Dataset excerpts
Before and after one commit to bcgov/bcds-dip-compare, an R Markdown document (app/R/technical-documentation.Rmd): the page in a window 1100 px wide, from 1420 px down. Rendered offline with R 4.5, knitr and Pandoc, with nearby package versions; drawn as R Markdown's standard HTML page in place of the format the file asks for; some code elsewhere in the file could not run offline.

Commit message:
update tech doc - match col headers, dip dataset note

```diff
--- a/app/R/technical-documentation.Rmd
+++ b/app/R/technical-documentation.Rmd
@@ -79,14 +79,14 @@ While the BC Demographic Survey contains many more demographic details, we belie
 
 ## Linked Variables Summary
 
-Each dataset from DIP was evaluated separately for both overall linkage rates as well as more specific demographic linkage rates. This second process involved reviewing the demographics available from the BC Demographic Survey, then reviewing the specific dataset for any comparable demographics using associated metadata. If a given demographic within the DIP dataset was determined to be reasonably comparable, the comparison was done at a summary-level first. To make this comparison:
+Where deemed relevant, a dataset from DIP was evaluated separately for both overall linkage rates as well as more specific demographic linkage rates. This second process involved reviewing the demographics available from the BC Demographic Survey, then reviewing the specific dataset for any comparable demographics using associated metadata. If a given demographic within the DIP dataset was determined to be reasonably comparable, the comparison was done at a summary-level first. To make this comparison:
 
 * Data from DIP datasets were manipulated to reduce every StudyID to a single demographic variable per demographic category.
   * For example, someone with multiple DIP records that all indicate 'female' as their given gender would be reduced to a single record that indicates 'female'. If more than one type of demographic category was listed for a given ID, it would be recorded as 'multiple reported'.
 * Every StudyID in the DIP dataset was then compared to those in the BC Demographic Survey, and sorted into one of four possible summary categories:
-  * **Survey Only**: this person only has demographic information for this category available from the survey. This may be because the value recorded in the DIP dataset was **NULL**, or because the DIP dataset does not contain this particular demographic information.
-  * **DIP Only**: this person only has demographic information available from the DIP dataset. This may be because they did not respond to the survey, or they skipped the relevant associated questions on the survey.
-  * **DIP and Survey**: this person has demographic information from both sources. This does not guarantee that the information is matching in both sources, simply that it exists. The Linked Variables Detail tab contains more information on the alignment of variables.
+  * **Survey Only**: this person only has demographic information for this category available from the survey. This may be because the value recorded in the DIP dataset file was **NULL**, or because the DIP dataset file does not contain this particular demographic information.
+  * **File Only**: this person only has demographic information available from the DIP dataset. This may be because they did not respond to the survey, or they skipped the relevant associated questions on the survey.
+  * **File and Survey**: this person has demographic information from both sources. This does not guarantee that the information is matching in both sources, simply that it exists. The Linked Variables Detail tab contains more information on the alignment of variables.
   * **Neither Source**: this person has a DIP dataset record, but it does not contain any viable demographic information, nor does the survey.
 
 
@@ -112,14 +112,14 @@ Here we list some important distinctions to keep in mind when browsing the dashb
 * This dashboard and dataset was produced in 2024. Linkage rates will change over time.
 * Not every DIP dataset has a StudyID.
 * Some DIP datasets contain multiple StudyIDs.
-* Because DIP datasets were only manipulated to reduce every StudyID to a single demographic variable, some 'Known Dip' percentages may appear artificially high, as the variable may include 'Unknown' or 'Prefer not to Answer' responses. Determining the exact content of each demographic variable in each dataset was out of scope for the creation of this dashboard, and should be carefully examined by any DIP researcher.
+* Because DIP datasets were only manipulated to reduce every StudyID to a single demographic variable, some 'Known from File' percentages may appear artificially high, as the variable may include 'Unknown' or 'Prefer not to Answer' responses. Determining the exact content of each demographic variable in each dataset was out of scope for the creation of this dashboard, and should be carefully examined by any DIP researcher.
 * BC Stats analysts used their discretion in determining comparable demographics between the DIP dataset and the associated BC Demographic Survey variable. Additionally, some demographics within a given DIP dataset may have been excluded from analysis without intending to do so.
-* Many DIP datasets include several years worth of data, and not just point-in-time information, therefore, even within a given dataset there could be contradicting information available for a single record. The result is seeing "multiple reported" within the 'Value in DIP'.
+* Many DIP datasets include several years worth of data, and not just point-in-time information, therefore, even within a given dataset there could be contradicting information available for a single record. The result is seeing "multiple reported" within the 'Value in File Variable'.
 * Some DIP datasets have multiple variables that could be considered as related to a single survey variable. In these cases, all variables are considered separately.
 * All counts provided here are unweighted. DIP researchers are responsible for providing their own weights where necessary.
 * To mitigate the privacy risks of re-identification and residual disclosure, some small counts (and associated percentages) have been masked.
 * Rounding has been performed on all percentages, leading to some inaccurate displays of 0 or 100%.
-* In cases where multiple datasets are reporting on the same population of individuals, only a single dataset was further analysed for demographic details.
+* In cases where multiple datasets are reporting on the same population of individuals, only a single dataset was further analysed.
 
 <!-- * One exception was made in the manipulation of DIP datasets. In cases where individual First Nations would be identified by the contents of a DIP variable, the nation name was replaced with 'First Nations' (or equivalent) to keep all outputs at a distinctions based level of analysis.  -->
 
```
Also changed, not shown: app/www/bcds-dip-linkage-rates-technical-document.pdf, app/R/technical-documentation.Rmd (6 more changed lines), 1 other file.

# Activity
Exact copies of all entries are what's needed here.

# Response for this exercise
Before and after one commit to bcgov/bcds-dip-compare, an R Markdown document (app/R/technical-documentation.Rmd): the page in a window 1100 px wide, from 1420 px down. Rendered offline with R 4.5, knitr and Pandoc, with nearby package versions; drawn as R Markdown's standard HTML page in place of the format the file asks for; some code elsewhere in the file could not run offline.

Commit message:
update tech doc - match col headers, dip dataset note

```diff
--- a/app/R/technical-documentation.Rmd
+++ b/app/R/technical-documentation.Rmd
@@ -79,14 +79,14 @@ While the BC Demographic Survey contains many more demographic details, we belie
 
 ## Linked Variables Summary
 
-Each dataset from DIP was evaluated separately for both overall linkage rates as well as more specific demographic linkage rates. This second process involved reviewing the demographics available from the BC Demographic Survey, then reviewing the specific dataset for any comparable demographics using associated metadata. If a given demographic within the DIP dataset was determined to be reasonably comparable, the comparison was done at a summary-level first. To make this comparison:
+Where deemed relevant, a dataset from DIP was evaluated separately for both overall linkage rates as well as more specific demographic linkage rates. This second process involved reviewing the demographics available from the BC Demographic Survey, then reviewing the specific dataset for any comparable demographics using associated metadata. If a given demographic within the DIP dataset was determined to be reasonably comparable, the comparison was done at a summary-level first. To make this comparison:
 
 * Data from DIP datasets were manipulated to reduce every StudyID to a single demographic variable per demographic category.
   * For example, someone with multiple DIP records that all indicate 'female' as their given gender would be reduced to a single record that indicates 'female'. If more than one type of demographic category was listed for a given ID, it would be recorded as 'multiple reported'.
 * Every StudyID in the DIP dataset was then compared to those in the BC Demographic Survey, and sorted into one of four possible summary categories:
-  * **Survey Only**: this person only has demographic information for this category available from the survey. This may be because the value recorded in the DIP dataset was **NULL**, or because the DIP dataset does not contain this particular demographic information.
-  * **DIP Only**: this person only has demographic information available from the DIP dataset. This may be because they did not respond to the survey, or they skipped the relevant associated questions on the survey.
-  * **DIP and Survey**: this person has demographic information from both sources. This does not guarantee that the information is matching in both sources, simply that it exists. The Linked Variables Detail tab contains more information on the alignment of variables.
+  * **Survey Only**: this person only has demographic information for this category available from the survey. This may be because the value recorded in the DIP dataset file was **NULL**, or because the DIP dataset file does not contain this particular demographic information.
+  * **File Only**: this person only has demographic information available from the DIP dataset. This may be because they did not respond to the survey, or they skipped the relevant associated questions on the survey.
+  * **File and Survey**: this person has demographic information from both sources. This does not guarantee that the information is matching in both sources, simply that it exists. The Linked Variables Detail tab contains more information on the alignment of variables.
   * **Neither Source**: this person has a DIP dataset record, but it does not contain any viable demographic information, nor does the survey.
 
 
@@ -112,14 +112,14 @@ Here we list some important distinctions to keep in mind when browsing the dashb
 * This dashboard and dataset was produced in 2024. Linkage rates will change over time.
 * Not every DIP dataset has a StudyID.
 * Some DIP datasets contain multiple StudyIDs.
-* Because DIP datasets were only manipulated to reduce every StudyID to a single demographic variable, some 'Known Dip' percentages may appear artificially high, as the variable may include 'Unknown' or 'Prefer not to Answer' responses. Determining the exact content of each demographic variable in each dataset was out of scope for the creation of this dashboard, and should be carefully examined by any DIP researcher.
+* Because DIP datasets were only manipulated to reduce every StudyID to a single demographic variable, some 'Known from File' percentages may appear artificially high, as the variable may include 'Unknown' or 'Prefer not to Answer' responses. Determining the exact content of each demographic variable in each dataset was out of scope for the creation of this dashboard, and should be carefully examined by any DIP researcher.
 * BC Stats analysts used their discretion in determining comparable demographics between the DIP dataset and the associated BC Demographic Survey variable. Additionally, some demographics within a given DIP dataset may have been excluded from analysis without intending to do so.
-* Many DIP datasets include several years worth of data, and not just point-in-time information, therefore, even within a given dataset there could be contradicting information available for a single record. The result is seeing "multiple reported" within the 'Value in DIP'.
+* Many DIP datasets include several years worth of data, and not just point-in-time information, therefore, even within a given dataset there could be contradicting information available for a single record. The result is seeing "multiple reported" within the 'Value in File Variable'.
 * Some DIP datasets have multiple variables that could be considered as related to a single survey variable. In these cases, all variables are considered separately.
 * All counts provided here are unweighted. DIP researchers are responsible for providing their own weights where necessary.
 * To mitigate the privacy risks of re-identification and residual disclosure, some small counts (and associated percentages) have been masked.
 * Rounding has been performed on all percentages, leading to some inaccurate displays of 0 or 100%.
-* In cases where multiple datasets are reporting on the same population of individuals, only a single dataset was further analysed for demographic details.
+* In cases where multiple datasets are reporting on the same population of individuals, only a single dataset was further analysed.
 
 <!-- * One exception was made in the manipulation of DIP datasets. In cases where individual First Nations would be identified by the contents of a DIP variable, the nation name was replaced with 'First Nations' (or equivalent) to keep all outputs at a distinctions based level of analysis.  -->
 
```
Also changed, not shown: app/www/bcds-dip-linkage-rates-technical-document.pdf, app/R/technical-documentation.Rmd (6 more changed lines), 1 other file.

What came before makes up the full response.